● **Work instructions**: The expected response is the entire set of entries, copied exactly.

● **Entries provided**:
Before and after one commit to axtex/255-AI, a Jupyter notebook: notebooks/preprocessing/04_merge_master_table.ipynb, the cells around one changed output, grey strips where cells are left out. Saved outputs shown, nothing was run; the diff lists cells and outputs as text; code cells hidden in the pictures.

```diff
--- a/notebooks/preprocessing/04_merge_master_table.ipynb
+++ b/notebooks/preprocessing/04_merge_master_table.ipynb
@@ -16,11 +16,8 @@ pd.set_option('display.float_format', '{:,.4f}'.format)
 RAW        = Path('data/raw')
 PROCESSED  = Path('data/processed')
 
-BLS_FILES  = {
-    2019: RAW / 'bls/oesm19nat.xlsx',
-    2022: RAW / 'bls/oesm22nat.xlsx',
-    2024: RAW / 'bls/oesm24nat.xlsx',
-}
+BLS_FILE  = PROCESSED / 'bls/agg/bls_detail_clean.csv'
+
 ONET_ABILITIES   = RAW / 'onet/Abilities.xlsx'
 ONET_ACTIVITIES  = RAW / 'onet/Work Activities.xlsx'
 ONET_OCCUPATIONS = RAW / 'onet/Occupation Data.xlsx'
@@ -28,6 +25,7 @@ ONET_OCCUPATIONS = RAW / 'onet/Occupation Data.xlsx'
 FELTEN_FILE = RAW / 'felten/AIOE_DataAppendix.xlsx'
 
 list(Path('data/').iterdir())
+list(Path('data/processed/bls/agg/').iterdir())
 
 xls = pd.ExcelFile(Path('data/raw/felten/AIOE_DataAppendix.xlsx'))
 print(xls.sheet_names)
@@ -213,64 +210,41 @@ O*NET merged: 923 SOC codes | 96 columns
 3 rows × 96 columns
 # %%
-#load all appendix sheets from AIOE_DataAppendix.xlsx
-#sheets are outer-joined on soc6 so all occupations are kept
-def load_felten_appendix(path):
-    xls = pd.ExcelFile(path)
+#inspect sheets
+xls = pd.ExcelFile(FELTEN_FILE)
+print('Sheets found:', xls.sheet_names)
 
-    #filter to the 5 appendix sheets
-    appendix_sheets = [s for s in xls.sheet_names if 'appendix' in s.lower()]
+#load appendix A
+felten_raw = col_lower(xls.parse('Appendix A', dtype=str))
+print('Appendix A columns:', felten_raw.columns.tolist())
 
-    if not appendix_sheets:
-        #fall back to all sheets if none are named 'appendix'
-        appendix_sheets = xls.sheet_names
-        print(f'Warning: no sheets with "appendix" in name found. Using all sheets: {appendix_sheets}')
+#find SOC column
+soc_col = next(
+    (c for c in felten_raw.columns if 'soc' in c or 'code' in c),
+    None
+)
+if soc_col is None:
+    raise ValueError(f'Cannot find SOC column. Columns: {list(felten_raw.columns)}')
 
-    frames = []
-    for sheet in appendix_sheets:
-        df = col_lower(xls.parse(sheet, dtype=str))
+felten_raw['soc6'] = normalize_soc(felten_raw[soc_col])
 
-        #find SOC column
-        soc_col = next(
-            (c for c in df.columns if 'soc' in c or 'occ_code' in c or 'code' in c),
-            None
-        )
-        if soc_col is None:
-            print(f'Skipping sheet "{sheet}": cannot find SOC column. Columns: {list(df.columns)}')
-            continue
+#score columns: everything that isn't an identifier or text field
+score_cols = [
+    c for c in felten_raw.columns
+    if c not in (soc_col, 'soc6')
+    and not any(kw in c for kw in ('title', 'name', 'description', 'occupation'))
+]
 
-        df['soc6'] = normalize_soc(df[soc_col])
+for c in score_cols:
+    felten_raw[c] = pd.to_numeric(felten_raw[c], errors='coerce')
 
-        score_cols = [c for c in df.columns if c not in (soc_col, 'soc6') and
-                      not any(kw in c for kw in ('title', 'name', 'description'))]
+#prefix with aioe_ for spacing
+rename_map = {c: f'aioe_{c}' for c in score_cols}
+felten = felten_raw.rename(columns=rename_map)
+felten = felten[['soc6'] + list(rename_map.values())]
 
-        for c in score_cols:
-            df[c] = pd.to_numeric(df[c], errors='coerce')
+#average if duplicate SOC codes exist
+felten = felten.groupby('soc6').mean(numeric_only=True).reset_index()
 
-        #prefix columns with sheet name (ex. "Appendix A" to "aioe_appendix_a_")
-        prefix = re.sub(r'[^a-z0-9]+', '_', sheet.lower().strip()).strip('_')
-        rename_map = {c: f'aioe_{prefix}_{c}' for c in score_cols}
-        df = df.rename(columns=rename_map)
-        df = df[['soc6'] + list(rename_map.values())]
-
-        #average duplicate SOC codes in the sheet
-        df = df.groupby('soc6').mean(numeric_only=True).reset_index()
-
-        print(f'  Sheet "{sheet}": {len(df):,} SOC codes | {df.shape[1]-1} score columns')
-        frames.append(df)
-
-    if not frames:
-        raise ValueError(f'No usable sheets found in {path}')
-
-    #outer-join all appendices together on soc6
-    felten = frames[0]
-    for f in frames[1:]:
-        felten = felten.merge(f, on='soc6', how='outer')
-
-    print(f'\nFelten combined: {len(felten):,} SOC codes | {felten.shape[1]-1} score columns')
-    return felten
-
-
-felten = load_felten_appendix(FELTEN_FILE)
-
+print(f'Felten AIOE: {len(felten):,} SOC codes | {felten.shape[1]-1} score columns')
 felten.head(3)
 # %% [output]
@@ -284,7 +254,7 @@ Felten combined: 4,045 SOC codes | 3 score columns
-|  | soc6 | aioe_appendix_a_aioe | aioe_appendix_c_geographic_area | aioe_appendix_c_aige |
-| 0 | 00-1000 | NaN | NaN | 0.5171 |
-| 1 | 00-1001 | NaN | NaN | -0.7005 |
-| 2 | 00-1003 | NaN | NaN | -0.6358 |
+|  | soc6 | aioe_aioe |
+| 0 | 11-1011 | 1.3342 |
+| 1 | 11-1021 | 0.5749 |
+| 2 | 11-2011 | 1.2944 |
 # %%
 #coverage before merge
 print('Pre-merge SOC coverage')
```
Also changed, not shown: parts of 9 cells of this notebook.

● **Problem solution**:
Before and after one commit to axtex/255-AI, a Jupyter notebook: notebooks/preprocessing/04_merge_master_table.ipynb, the cells around one changed output, grey strips where cells are left out. Saved outputs shown, nothing was run; the diff lists cells and outputs as text; code cells hidden in the pictures.

```diff
--- a/notebooks/preprocessing/04_merge_master_table.ipynb
+++ b/notebooks/preprocessing/04_merge_master_table.ipynb
@@ -16,11 +16,8 @@ pd.set_option('display.float_format', '{:,.4f}'.format)
 RAW        = Path('data/raw')
 PROCESSED  = Path('data/processed')
 
-BLS_FILES  = {
-    2019: RAW / 'bls/oesm19nat.xlsx',
-    2022: RAW / 'bls/oesm22nat.xlsx',
-    2024: RAW / 'bls/oesm24nat.xlsx',
-}
+BLS_FILE  = PROCESSED / 'bls/agg/bls_detail_clean.csv'
+
 ONET_ABILITIES   = RAW / 'onet/Abilities.xlsx'
 ONET_ACTIVITIES  = RAW / 'onet/Work Activities.xlsx'
 ONET_OCCUPATIONS = RAW / 'onet/Occupation Data.xlsx'
@@ -28,6 +25,7 @@ ONET_OCCUPATIONS = RAW / 'onet/Occupation Data.xlsx'
 FELTEN_FILE = RAW / 'felten/AIOE_DataAppendix.xlsx'
 
 list(Path('data/').iterdir())
+list(Path('data/processed/bls/agg/').iterdir())
 
 xls = pd.ExcelFile(Path('data/raw/felten/AIOE_DataAppendix.xlsx'))
 print(xls.sheet_names)
@@ -213,64 +210,41 @@ O*NET merged: 923 SOC codes | 96 columns
 3 rows × 96 columns
 # %%
-#load all appendix sheets from AIOE_DataAppendix.xlsx
-#sheets are outer-joined on soc6 so all occupations are kept
-def load_felten_appendix(path):
-    xls = pd.ExcelFile(path)
+#inspect sheets
+xls = pd.ExcelFile(FELTEN_FILE)
+print('Sheets found:', xls.sheet_names)
 
-    #filter to the 5 appendix sheets
-    appendix_sheets = [s for s in xls.sheet_names if 'appendix' in s.lower()]
+#load appendix A
+felten_raw = col_lower(xls.parse('Appendix A', dtype=str))
+print('Appendix A columns:', felten_raw.columns.tolist())
 
-    if not appendix_sheets:
-        #fall back to all sheets if none are named 'appendix'
-        appendix_sheets = xls.sheet_names
-        print(f'Warning: no sheets with "appendix" in name found. Using all sheets: {appendix_sheets}')
+#find SOC column
+soc_col = next(
+    (c for c in felten_raw.columns if 'soc' in c or 'code' in c),
+    None
+)
+if soc_col is None:
+    raise ValueError(f'Cannot find SOC column. Columns: {list(felten_raw.columns)}')
 
-    frames = []
-    for sheet in appendix_sheets:
-        df = col_lower(xls.parse(sheet, dtype=str))
+felten_raw['soc6'] = normalize_soc(felten_raw[soc_col])
 
-        #find SOC column
-        soc_col = next(
-            (c for c in df.columns if 'soc' in c or 'occ_code' in c or 'code' in c),
-            None
-        )
-        if soc_col is None:
-            print(f'Skipping sheet "{sheet}": cannot find SOC column. Columns: {list(df.columns)}')
-            continue
+#score columns: everything that isn't an identifier or text field
+score_cols = [
+    c for c in felten_raw.columns
+    if c not in (soc_col, 'soc6')
+    and not any(kw in c for kw in ('title', 'name', 'description', 'occupation'))
+]
 
-        df['soc6'] = normalize_soc(df[soc_col])
+for c in score_cols:
+    felten_raw[c] = pd.to_numeric(felten_raw[c], errors='coerce')
 
-        score_cols = [c for c in df.columns if c not in (soc_col, 'soc6') and
-                      not any(kw in c for kw in ('title', 'name', 'description'))]
+#prefix with aioe_ for spacing
+rename_map = {c: f'aioe_{c}' for c in score_cols}
+felten = felten_raw.rename(columns=rename_map)
+felten = felten[['soc6'] + list(rename_map.values())]
 
-        for c in score_cols:
-            df[c] = pd.to_numeric(df[c], errors='coerce')
+#average if duplicate SOC codes exist
+felten = felten.groupby('soc6').mean(numeric_only=True).reset_index()
 
-        #prefix columns with sheet name (ex. "Appendix A" to "aioe_appendix_a_")
-        prefix = re.sub(r'[^a-z0-9]+', '_', sheet.lower().strip()).strip('_')
-        rename_map = {c: f'aioe_{prefix}_{c}' for c in score_cols}
-        df = df.rename(columns=rename_map)
-        df = df[['soc6'] + list(rename_map.values())]
-
-        #average duplicate SOC codes in the sheet
-        df = df.groupby('soc6').mean(numeric_only=True).reset_index()
-
-        print(f'  Sheet "{sheet}": {len(df):,} SOC codes | {df.shape[1]-1} score columns')
-        frames.append(df)
-
-    if not frames:
-        raise ValueError(f'No usable sheets found in {path}')
-
-    #outer-join all appendices together on soc6
-    felten = frames[0]
-    for f in frames[1:]:
-        felten = felten.merge(f, on='soc6', how='outer')
-
-    print(f'\nFelten combined: {len(felten):,} SOC codes | {felten.shape[1]-1} score columns')
-    return felten
-
-
-felten = load_felten_appendix(FELTEN_FILE)
-
+print(f'Felten AIOE: {len(felten):,} SOC codes | {felten.shape[1]-1} score columns')
 felten.head(3)
 # %% [output]
@@ -284,7 +254,7 @@ Felten combined: 4,045 SOC codes | 3 score columns
-|  | soc6 | aioe_appendix_a_aioe | aioe_appendix_c_geographic_area | aioe_appendix_c_aige |
-| 0 | 00-1000 | NaN | NaN | 0.5171 |
-| 1 | 00-1001 | NaN | NaN | -0.7005 |
-| 2 | 00-1003 | NaN | NaN | -0.6358 |
+|  | soc6 | aioe_aioe |
+| 0 | 11-1011 | 1.3342 |
+| 1 | 11-1021 | 0.5749 |
+| 2 | 11-2011 | 1.2944 |
 # %%
 #coverage before merge
 print('Pre-merge SOC coverage')
```
Also changed, not shown: parts of 9 cells of this notebook.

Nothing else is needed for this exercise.